* [Assigned task]
In the records that follow, find each line with "output" and pull it out.

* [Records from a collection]
——————
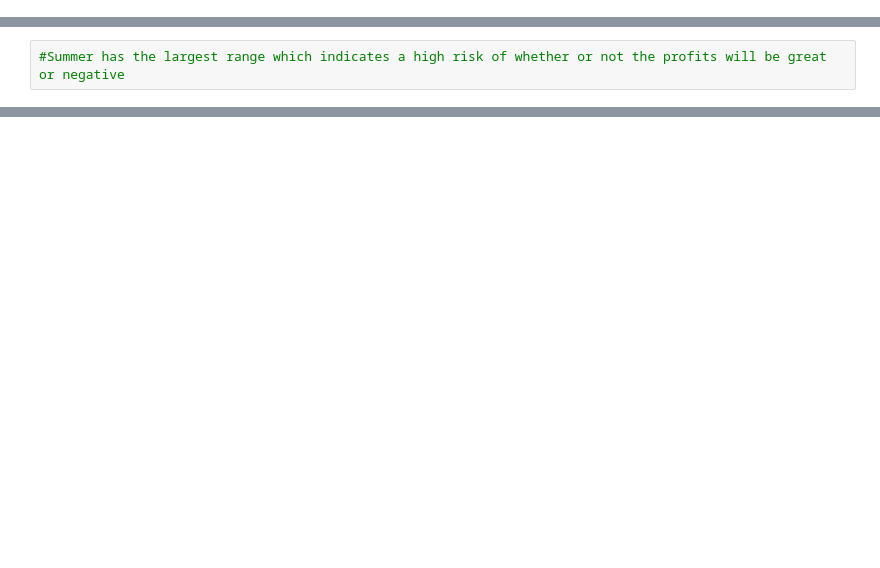
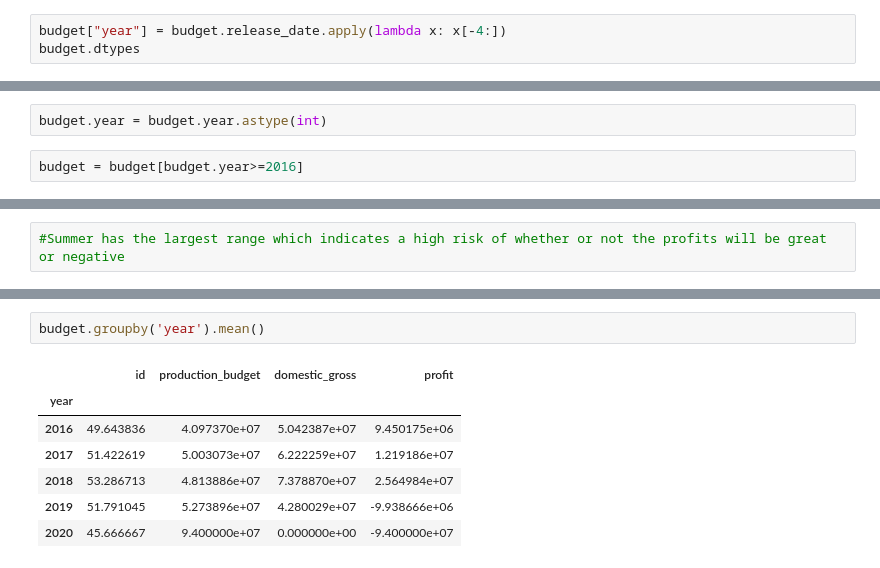
Before and after one commit to richesinrr0/microsoft_movie_analysis, a Jupyter notebook: Movie_analysis_tables.ipynb, the cells around one changed output, grey strips where cells are left out. Drawn from its saved outputs; the diff is of its cells as text; blank space fills up the shorter version.

```diff
--- a/Movie_analysis_tables.ipynb
+++ b/Movie_analysis_tables.ipynb
@@ -27,0 +54,3 @@ budget
+# %%
+budget["year"] = budget.release_date.apply(lambda x: x[-4:])
+budget.dtypes
@@ -28,2 +67,6 @@ budget
+# %%
+budget.year = budget.year.astype(int)
+# %%
+budget = budget[budget.year>=2016]
 # %%
 budget["Season"].value_counts()
@@ -106,0 +215,10 @@ get_genres('Comedy', ' Comedy')
+# %%
+budget.groupby('year').mean()
+# %% [output]
+|  | id | production_budget | domestic_gross | profit |
+| year |  |  |  |  |
+| 2016 | 49.643836 | 4.097370e+07 | 5.042387e+07 | 9.450175e+06 |
+| 2017 | 51.422619 | 5.003073e+07 | 6.222259e+07 | 1.219186e+07 |
+| 2018 | 53.286713 | 4.813886e+07 | 7.378870e+07 | 2.564984e+07 |
+| 2019 | 51.791045 | 5.273896e+07 | 4.280029e+07 | -9.938666e+06 |
+| 2020 | 45.666667 | 9.400000e+07 | 0.000000e+00 | -9.400000e+07 |
```
Also changed, not shown: parts of 28 cells of this notebook.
——————
* [Response]
Before and after one commit to richesinrr0/microsoft_movie_analysis, a Jupyter notebook: Movie_analysis_tables.ipynb, the cells around one changed output, grey strips where cells are left out. Drawn from its saved outputs; the diff is of its cells as text; blank space fills up the shorter version.
+# %% [output]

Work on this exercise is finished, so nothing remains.